What is the lived experience of previously healthy older adults as they face disability in late life, and how is disability assimilated in their identity? How do prevailing practices facilitate-or limit-options for elders living with new disabilities? To address these questions, Jeffrey Kahana and Eva Kahana uniquely synthesize disability and gerontological perspectives to explore both the unfolding challenges of aging and the practices and policies that can enhance the lives of older adults.
This book traces the history of formative, enduring concepts, foundational in the development of the health disciplines. It explores existing literature, and subsequent contested applications. Feminist legacies are discussed with a clear message that early sociological and anthropological theories and debates remain valuable to scholars today. Chapters cover historical events and cultural practices from the standpoint of 'difference'; formulate theories about the emergence of social issues and problems and discuss health and illness in light of cultural values and practices, social conditions, embodiment and emotions. This collection will be of great value to scholars of biomedicine, health and gender.
How can we rescue and nourish a sense of wonder? Especially if we live in chaotic and violent places like Beirut and New York City, which teach us to be skeptical? This is the problem that courses beneath the poems, prose, photos and art that William Marling composes in his seventh book. In work that ranges from Beirut, Middle America, and New York City to Eastern Europe, Paris, and painting, Marling is always alert to the fallibility of the senses, the small victories of innocence and wonder
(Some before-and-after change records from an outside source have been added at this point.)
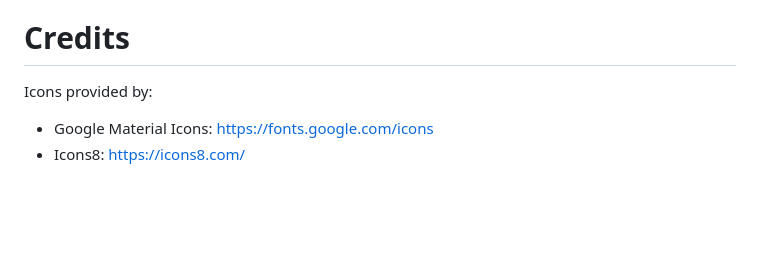
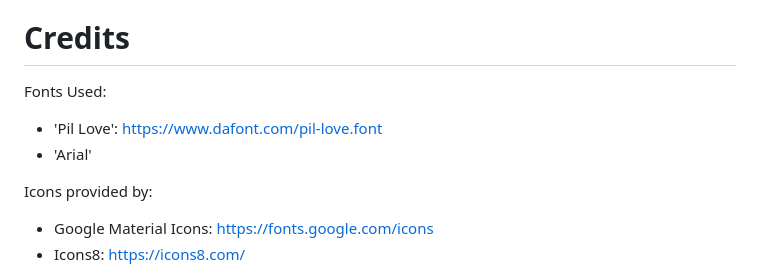
Before and after one commit to marco-teves/wingman, a Markdown page: README.md, the part around the change. GitHub-like rendering; blank space fills up the shorter version.

```diff
--- a/README.md
+++ b/README.md
@@ -151,6 +151,10 @@ Because of the way the options div displays each activity, the user will need to
 I thought that I would have to use JavaScript to animate the stop watch to pulse, but instead the AI introduced me to the **@key-frames** in css. To understand it more, I looked at the MDN docs for it and learnt how to make custom animations for my app. I then used this to make my own custom animations for the error buttons flashing red and for the drop down.
 
 # Credits
+Fonts Used:
+
+- 'Pil Love': https://www.dafont.com/pil-love.font
+- 'Arial'
 
 Icons provided by:
 - Google Material Icons: https://fonts.google.com/icons
```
Le code de l'indigénat : "une monstruosité juridique" ? Instrument d'embrigadement, ce régime de décrets, arrêtés, notes de services, etc. . . fut une arme imparable entre les mains des administrateurs coloniaux. Piètre méthode de brigandage, il servit de moyen de plumage des indigènes. Instrument de terreur, il servit à asseoir la toute puissance des gouverneurs et leur adjoints et après les indépendances, la toute puissance des tortionnaires que de Gaulle et Foccart placent à la tête des nouvelles nations francophones.
The centrality of fantasy to French literary culture has long been accepted by critics, but the sonorous dimensions of the mode and its wider implications for musical production have gone largely unexplored. In this book, Francesca Brittan invites us to listen to fantasy, attending both to literary descriptions of sound in otherworldly narratives, and to the wave of 'fantastique' musical works published in France through the middle decades of the nineteenth century, including Berlioz's 1830 Symphonie fantastique, and pieces by Liszt, Adam, Meyerbeer, and others. Following the musico-literary aesthetics of E. T. A. Hoffmann, they allowed waking and dreaming, reality and unreality to converge, yoking fairy sound to insect song, demonic noise to colonial 'babbling', and divine music to the strains of water and wind. Fantastic soundworlds disrupted France's native tradition of marvellous illusion, replacing it with a magical materialism inextricable from republican activism, theological heterodoxy, and the advent of 'radical' romanticism.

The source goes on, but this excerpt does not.